Maura (BigTimeBingo) was a gracious presence, laughing at our inane humor, patiently listening to me hold forth at length about Curt Schilling, Keith Foulke, and the Red Sox as Soap Opera over cigarettes outside by the trolley car.
Jen (Jengal) was quiet, but all smiles.
And Amy...Maura leaned down and hugged her before she left and called her "sweetheart". It's a throwaway endearment in most cases. But Amy is just a sweetheart. She makes you want to hug her and never let anything bad happen to her. Amy is adorable. Her performance of the fabled "Trotter dance" brought down the house.
Paul (LaterGator) was also sweet, putting up with the henhouse along with the long-suffering Steve Brady.
The highlight of the night was Trot Nixon's inside-the-park home run. Melki Cabrera, god help him, got his ass kicked by the ball in center field, diving into a bungling heap while it bounced past to the wall.

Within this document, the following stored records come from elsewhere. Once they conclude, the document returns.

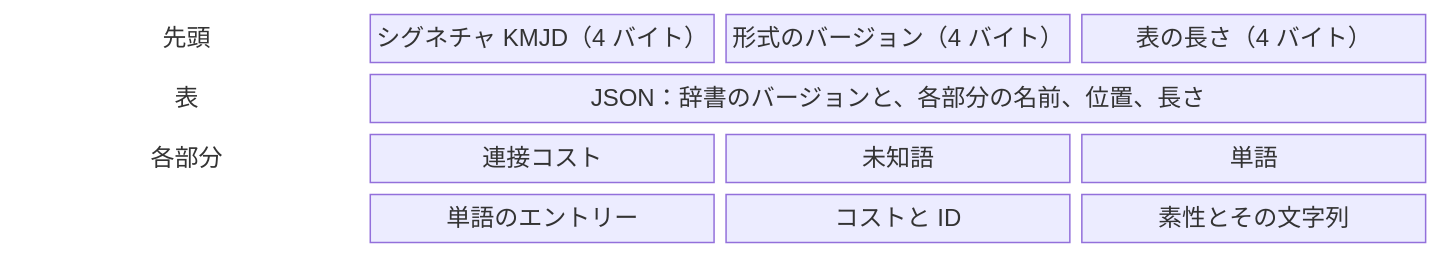
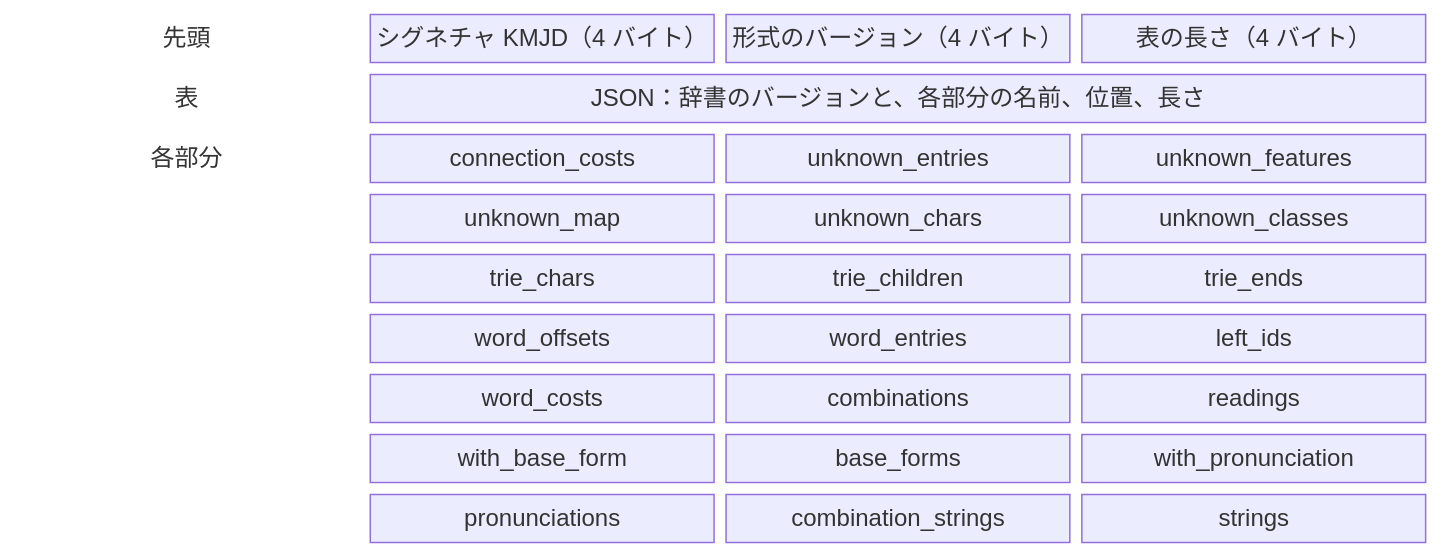
The first of 4 diagrams in docs/products/kuromojin/features/dictionary/design.ja.md (azu/kuromojin), drawn with Mermaid before and after one commit. The commit also changed other lines of this file and 1 other file, not shown here.

Commit message:
docs: name every part in the diagram of the file
Claude-Session: https://claude.ai/code/session_01TSdrAH6Tzz3ZGQ3oqCpGZ5

````diff
--- a/docs/products/kuromojin/features/dictionary/design.ja.md
+++ b/docs/products/kuromojin/features/dictionary/design.ja.md
@@ -78,11 +78,16 @@
 ```mermaid
 block-beta
     columns 4
     a["先頭"] s["シグネチャ KMJD（4 バイト）"] v["形式のバージョン（4 バイト）"] l["表の長さ（4 バイト）"]
     b["表"] t["JSON：辞書のバージョンと、各部分の名前、位置、長さ"]:3
-    c["各部分"] p1["連接コスト"] p2["未知語"] p3["単語"]
-    space p4["単語のエントリー"] p5["コストと ID"] p6["素性とその文字列"]
+    c["各部分"] p1["connection_costs"] p2["unknown_entries"] p3["unknown_features"]
+    space p4["unknown_map"] p5["unknown_chars"] p6["unknown_classes"]
+    space p7["trie_chars"] p8["trie_children"] p9["trie_ends"]
+    space p10["word_offsets"] p11["word_entries"] p12["left_ids"]
+    space p13["word_costs"] p14["combinations"] p15["readings"]
+    space p16["with_base_form"] p17["base_forms"] p18["with_pronunciation"]
+    space p19["pronunciations"] p20["combination_strings"] p21["strings"]
     style a fill:none,stroke:none
     style b fill:none,stroke:none
     style c fill:none,stroke:none
 ```
````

"Runtrotruntrotruntrotruntrot!" I screamed, along with everyone else at the table.
When he crossed the plate, panting, we were shrieking, pounding fists on the table, clinking beer glasses. They showed it over and over again, in slow motion, the lunge and the tumble, and we could not get enough...and overall the night could not have gone more swimmingly.

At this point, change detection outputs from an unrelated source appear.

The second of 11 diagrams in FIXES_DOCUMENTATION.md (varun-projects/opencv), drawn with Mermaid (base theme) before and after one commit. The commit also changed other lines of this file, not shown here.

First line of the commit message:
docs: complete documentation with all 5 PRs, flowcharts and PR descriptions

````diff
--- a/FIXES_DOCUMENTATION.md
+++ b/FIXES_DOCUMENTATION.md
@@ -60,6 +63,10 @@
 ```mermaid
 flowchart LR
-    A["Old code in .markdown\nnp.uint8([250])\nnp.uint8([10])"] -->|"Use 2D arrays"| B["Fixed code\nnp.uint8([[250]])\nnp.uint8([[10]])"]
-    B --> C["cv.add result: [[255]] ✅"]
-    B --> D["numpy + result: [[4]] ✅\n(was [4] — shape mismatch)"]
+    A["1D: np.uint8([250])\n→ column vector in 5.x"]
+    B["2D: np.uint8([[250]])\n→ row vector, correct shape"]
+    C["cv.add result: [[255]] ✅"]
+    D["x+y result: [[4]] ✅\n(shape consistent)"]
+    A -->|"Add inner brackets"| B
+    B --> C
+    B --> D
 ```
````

We are not the cool kids. We are not the popular table. We are "other". We are "miscellaneous." We are perfect, not in general, but for each other. I cannot emphasize this enough.
As things were winding down, we asked for the check. Our waitress told us that Maura had paid the tab. We looked at each other, stunned.
"That had to have been like 150 bucks!" I blurted.
"Thereabouts," nodded the waitress.
Maura...you shouldn't have. My goodness. But thank you.
Allow me to get even cheesier.
I've been doing some thinking of late about past lives. Wait! Before you stop reading! I don't necessarily believe in all that. Rest assured I'm not going to be swinging crystals and harnessing my chi anytime soon. But I've been trying to do some exploring, a little reading on the outskirts, trying to nail down even a half-assed approach to the spiritual side of life. Past lives have interested me as a jumping-off point for philosophy.
To wit: the main philosophical contention of past lives is that the meaning of life is to learn, for the soul to progress through various trials and tribulations and to emerge from one life to the next having grown. We are said to choose those things and people which surround us, our life station, our path through each life. The ultimate goal is to attain enlightenment.
Whether or not I was Cleopatra is not something I feel I need to believe in order to benefit from thinking about these things, as I was tonight connecting with these people, so at random, as I think about the Red Sox, as always, and their meaning.
In a way, the ultimate purpose of the Red Sox really makes the team, and its wins and losses and errors, almost beside the point. They are our favorite soap opera--as Edw. (my God, how I miss him) put it, a morality play. We project our meaning onto them, derive meaning from the game and its machinations. A 17-1 win, or an 8-6 loss, against the Yankees, is not merely representative of a slide or gain in the standings or even a historical vindication against arch rivals. My belief, more and more, is that the purpose of the exercise is in its sociology outside the field, the meshing of minds and the often deep culture that takes place in bars and message boards and living rooms as it pertains to the game at hand.
It wouldn't have to be the Red Sox. It could be a rock band or a TV show or anything, really, that captures an audience, and eventually leads to the members of that audience looking over at one another to gauge opinion or to high-five.
So here we are.
It was one of the best moments in recent memory for me, following the smooth-sliding lights of a westbound commuter train on the Mass Pike towards home, gazing up at the half moon, now obscured by whisps of cloud, now casting its shape into the night sky. Listening to De La Soul:
I'm telling you, I love life
Know what I mean? Life is beautiful...